Gender Differences in Prenatal Substance Exposure
For individuals in the U.S. & U.S. territories
Adverse effects of prenatal exposure to neurotoxins, including cocaine, alcohol, marijuana, and lead, are well documented and range from initial growth deficits to later cognitive and behavioral problems. Exciting new research has found that there are gender differences in these sequelae resulting in different outcomes for males and females. Namely, exposed males appear to be more vulnerable and experience greater deficits than exposed females.
Cutting-edge and thought-provoking, this volume explores a full range of topics related to gender differences in:
- neurological effects and sensory motor delays;
- brain metabolism and gene expression;
- growth velocity, organ maturity, cerebral vasoconstriction, oxidative stress, and sex hormone levels; and
- cognitive, behavioral, neurochemical, and emotional effects

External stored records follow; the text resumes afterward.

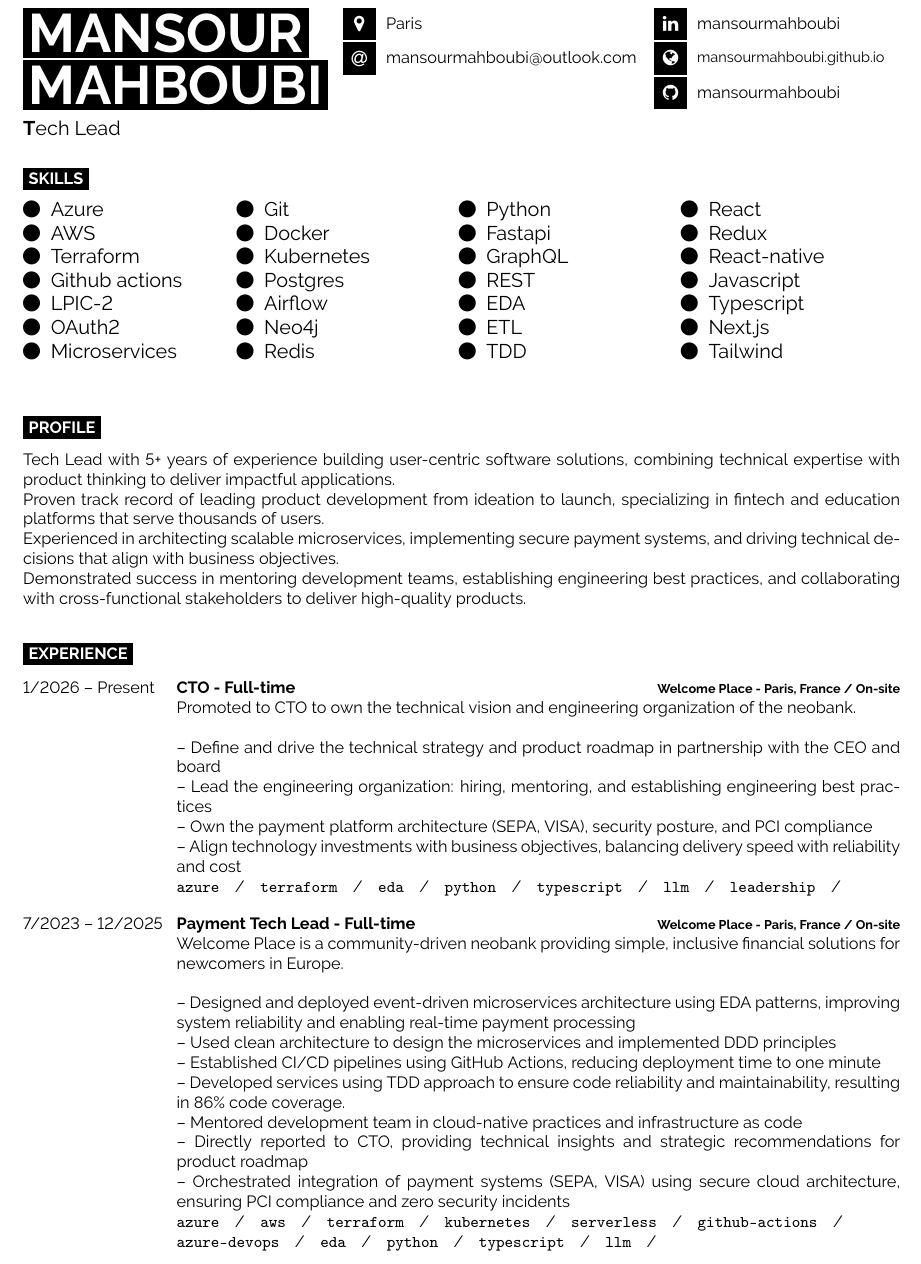
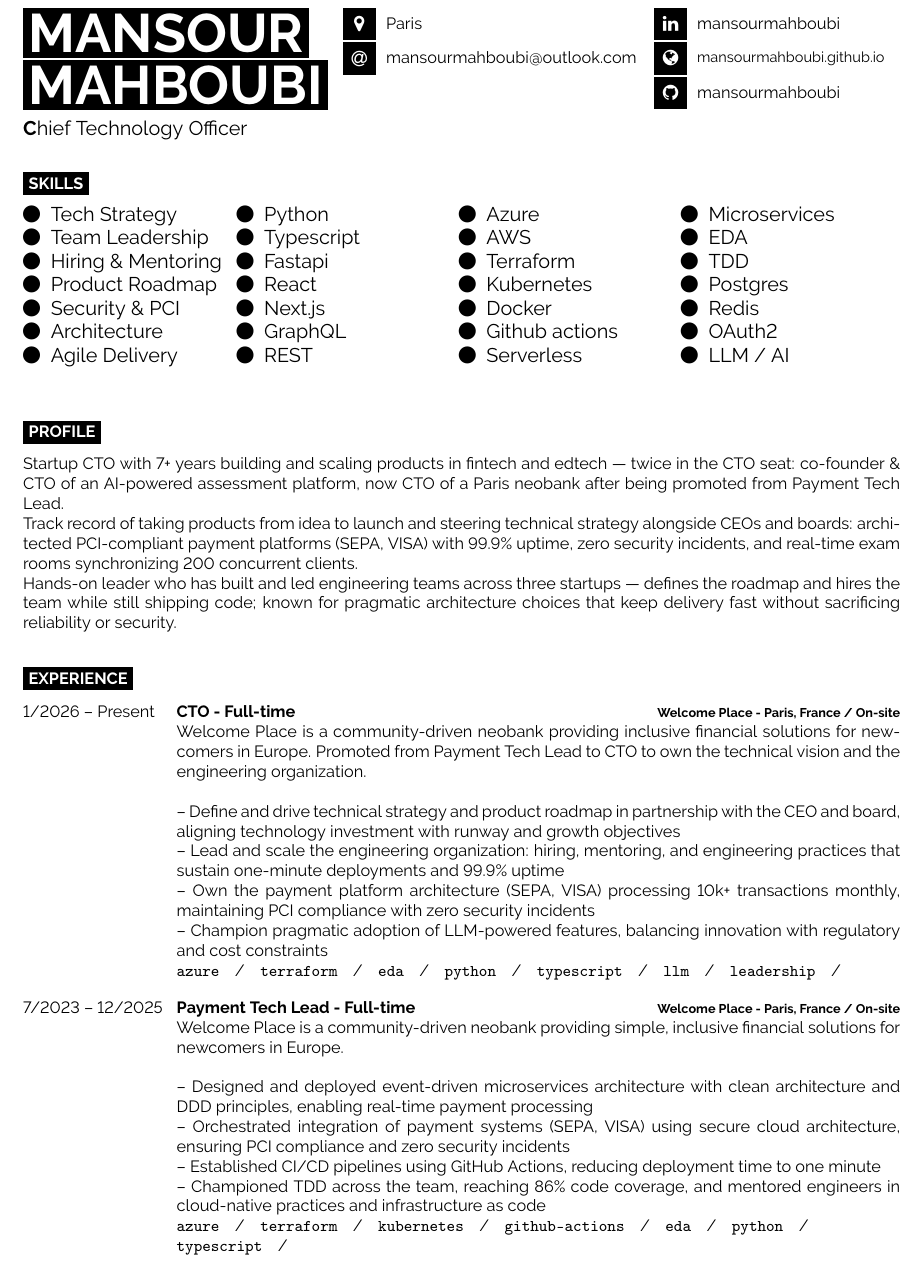
Before and after one commit to mansourmahboubi/c-v, a LaTeX document (main.tex, which reads src/experience.tex, src/profile.tex, src/skills.tex): part of page 1 of 3 before the commit and part of page 1 of 2 after it, cut so that both start at the same text. Compiled offline with pdfLaTeX.

Commit message:
feat: rewrite resume for startup CTO role
- Retitle to Chief Technology Officer with executive profile
- Split Welcome Place into CTO (1/2026-present) and Payment Tech Lead (7/2023-12/2025)
- Add team and scale metrics across roles; trim older roles to fit 2 pages
- Lead skills with leadership competencies

Co-Authored-By: Claude Fable 5 <noreply@anthropic.com>

```diff
--- a/src/experience.tex
+++ b/src/experience.tex
@@ -9,12 +9,12 @@
     {
         \href{https://www.linkedin.com/company/welcome-place/}{Welcome Place - Paris, France / On-site}}
     {
-        Promoted to CTO to own the technical vision and engineering organization of the neobank. \\
+        Welcome Place is a community-driven neobank providing inclusive financial solutions for newcomers in Europe. Promoted from Payment Tech Lead to CTO to own the technical vision and the engineering organization. \\
 
-        -- Define and drive the technical strategy and product roadmap in partnership with the CEO and board \\
-        -- Lead the engineering organization: hiring, mentoring, and establishing engineering best practices \\
-        -- Own the payment platform architecture (SEPA, VISA), security posture, and PCI compliance \\
-        -- Align technology investments with business objectives, balancing delivery speed with reliability and cost \\
+        -- Define and drive technical strategy and product roadmap in partnership with the CEO and board, aligning technology investment with runway and growth objectives \\
+        -- Lead and scale the engineering organization: hiring, mentoring, and engineering practices that sustain one-minute deployments and 99.9\% uptime \\
+        -- Own the payment platform architecture (SEPA, VISA) processing 10k+ transactions monthly, maintaining PCI compliance with zero security incidents \\
+        -- Champion pragmatic adoption of LLM-powered features, balancing innovation with regulatory and cost constraints \\
         \texttt{azure}\slashsep
         \texttt{terraform}\slashsep
         \texttt{eda}\slashsep
@@ -31,26 +31,17 @@
     {
         Welcome Place is a community-driven neobank providing simple, inclusive financial solutions for newcomers in Europe. \\
 
-        % -- Architected and implemented cloud infrastructure using Terraform and Azure ensuring 99.9\% uptime \\
-        -- Designed and deployed event-driven microservices architecture using EDA patterns, improving system reliability and enabling real-time payment processing \\
-        -- Used clean architecture to design the microservices and implemented DDD principles \\
+        -- Designed and deployed event-driven microservices architecture with clean architecture and DDD principles, enabling real-time payment processing \\
+        -- Orchestrated integration of payment systems (SEPA, VISA) using secure cloud architecture, ensuring PCI compliance and zero security incidents \\
         -- Established CI/CD pipelines using GitHub Actions, reducing deployment time to one minute \\
-        -- Developed services using TDD approach to ensure code reliability and maintainability, resulting in 86\% code coverage. \\
-        % -- Implemented comprehensive monitoring and logging using Azure Monitor and Application Insights, reducing incident response time by 50\% \\
-        -- Mentored development team in cloud-native practices and infrastructure as code \\
-        -- Directly reported to CTO, providing technical insights and strategic recommendations for product roadmap \\
-        -- Orchestrated integration of payment systems (SEPA, VISA) using secure cloud architecture, ensuring PCI compliance and zero security incidents \\
+        -- Championed TDD across the team, reaching 86\% code coverage, and mentored engineers in cloud-native practices and infrastructure as code \\
         \texttt{azure}\slashsep
-        \texttt{aws}\slashsep
         \texttt{terraform}\slashsep
         \texttt{kubernetes}\slashsep
-        \texttt{serverless}\slashsep
         \texttt{github-actions}\slashsep
-        \texttt{azure-devops}\slashsep
         \texttt{eda}\slashsep
         \texttt{python}\slashsep
         \texttt{typescript}\slashsep
-        \texttt{llm}\slashsep
     }
     \entry
     {12/2022 -- 6/2023}
--- a/src/profile.tex
+++ b/src/profile.tex
@@ -6,8 +6,7 @@
     % 40% of the page width for the introduction text
     \vspace{-\baselineskip}
     % Required for vertically aligning minipages
-    Tech Lead with 5+ years of experience building user-centric software solutions, combining technical expertise with product thinking to deliver impactful applications. \\
-    Proven track record of leading product development from ideation to launch, specializing in fintech and education platforms that serve thousands of users. \\
-    Experienced in architecting scalable microservices, implementing secure payment systems, and driving technical decisions that align with business objectives. \\
-    Demonstrated success in mentoring development teams, establishing engineering best practices, and collaborating with cross-functional stakeholders to deliver high-quality products.
+    Startup CTO with 7+ years building and scaling products in fintech and edtech — twice in the CTO seat: co-founder \& CTO of an AI-powered assessment platform, now CTO of a Paris neobank after being promoted from Payment Tech Lead. \\
+    Track record of taking products from idea to launch and steering technical strategy alongside CEOs and boards: architected PCI-compliant payment platforms (SEPA, VISA) with 99.9\% uptime, zero security incidents, and real-time exam rooms synchronizing 200 concurrent clients. \\
+    Hands-on leader who has built and led engineering teams across three startups — defines the roadmap and hires the team while still shipping code; known for pragmatic architecture choices that keep delivery fast without sacrificing reliability or security.
 \end{minipage}
--- a/src/skills.tex
+++ b/src/skills.tex
@@ -5,44 +5,44 @@
 \begin{minipage}[t]{0.24\textwidth}
     \Large
     \vspace{-\baselineskip}
-    \faCircle \; {Azure}\\
-    \faCircle \; {AWS}\\
-    \faCircle \; {Terraform}\\
-    \faCircle \; {Github actions}\\
-    \faCircle \; {LPIC-2}\\
-    \faCircle \; {OAuth2}\\
-    \faCircle \; {Microservices}\\
-\end{minipage}
-\begin{minipage}[t]{0.25\textwidth}
-    \Large
-    \vspace{-\baselineskip}
-    \faCircle \; {Git}\\
-    \faCircle \; {Docker}\\
-    \faCircle \; {Kubernetes}\\
-    \faCircle \; {Postgres}\\
-    \faCircle \; {Airflow}\\
-    \faCircle \; {Neo4j}\\
-    \faCircle \; {Redis}\\
+    \faCircle \; {Tech Strategy}\\
+    \faCircle \; {Team Leadership}\\
+    \faCircle \; {Hiring \& Mentoring}\\
+    \faCircle \; {Product Roadmap}\\
+    \faCircle \; {Security \& PCI}\\
+    \faCircle \; {Architecture}\\
+    \faCircle \; {Agile Delivery}\\
 \end{minipage}
 \begin{minipage}[t]{0.25\textwidth}
     \Large
     \vspace{-\baselineskip}
     \faCircle \; {Python}\\
+    \faCircle \; {Typescript}\\
     \faCircle \; {Fastapi}\\
+    \faCircle \; {React}\\
+    \faCircle \; {Next.js}\\
     \faCircle \; {GraphQL}\\
     \faCircle \; {REST}\\
-    \faCircle \; {EDA}\\
-    \faCircle \; {ETL}\\
-    \faCircle \; {TDD}\\
 \end{minipage}
 \begin{minipage}[t]{0.25\textwidth}
     \Large
     \vspace{-\baselineskip}
-    \faCircle \; {React}\\
-    \faCircle \; {Redux}\\
-    \faCircle \; {React-native}\\
-    \faCircle \; {Javascript}\\
-    \faCircle \; {Typescript}\\
-    \faCircle \; {Next.js}\\
-    \faCircle \; {Tailwind}\\
+    \faCircle \; {Azure}\\
+    \faCircle \; {AWS}\\
+    \faCircle \; {Terraform}\\
+    \faCircle \; {Kubernetes}\\
+    \faCircle \; {Docker}\\
+    \faCircle \; {Github actions}\\
+    \faCircle \; {Serverless}\\
 \end{minipage}
+\begin{minipage}[t]{0.25\textwidth}
+    \Large
+    \vspace{-\baselineskip}
+    \faCircle \; {Microservices}\\
+    \faCircle \; {EDA}\\
+    \faCircle \; {TDD}\\
+    \faCircle \; {Postgres}\\
+    \faCircle \; {Redis}\\
+    \faCircle \; {OAuth2}\\
+    \faCircle \; {LLM / AI}\\
+\end{minipage}
--- a/src/title.tex
+++ b/src/title.tex
@@ -8,7 +8,7 @@
     \colorbox{black}{{\HUGE\textcolor{white}{\textbf{\MakeUppercase{Mahboubi}}}}} % Last name
     \vspace{5pt}
 
-    {\Large\textbf Tech Lead}
+    {\Large\textbf Chief Technology Officer}
 \end{minipage}
 \begin{minipage}[t]{0.35\textwidth}
     % 27.5% of the page width for the first row of iconss
```
Also changed, not shown: src/experience.tex (59 more changed lines).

Bringing together an outstanding group of animal and human researchers, this book aims to contribute to our knowledge of central nervous system development to better inform intervention efforts that target the most vulnerable groups. This timely volume reflects our increasingly sophisticated and refined understanding of this societal problem.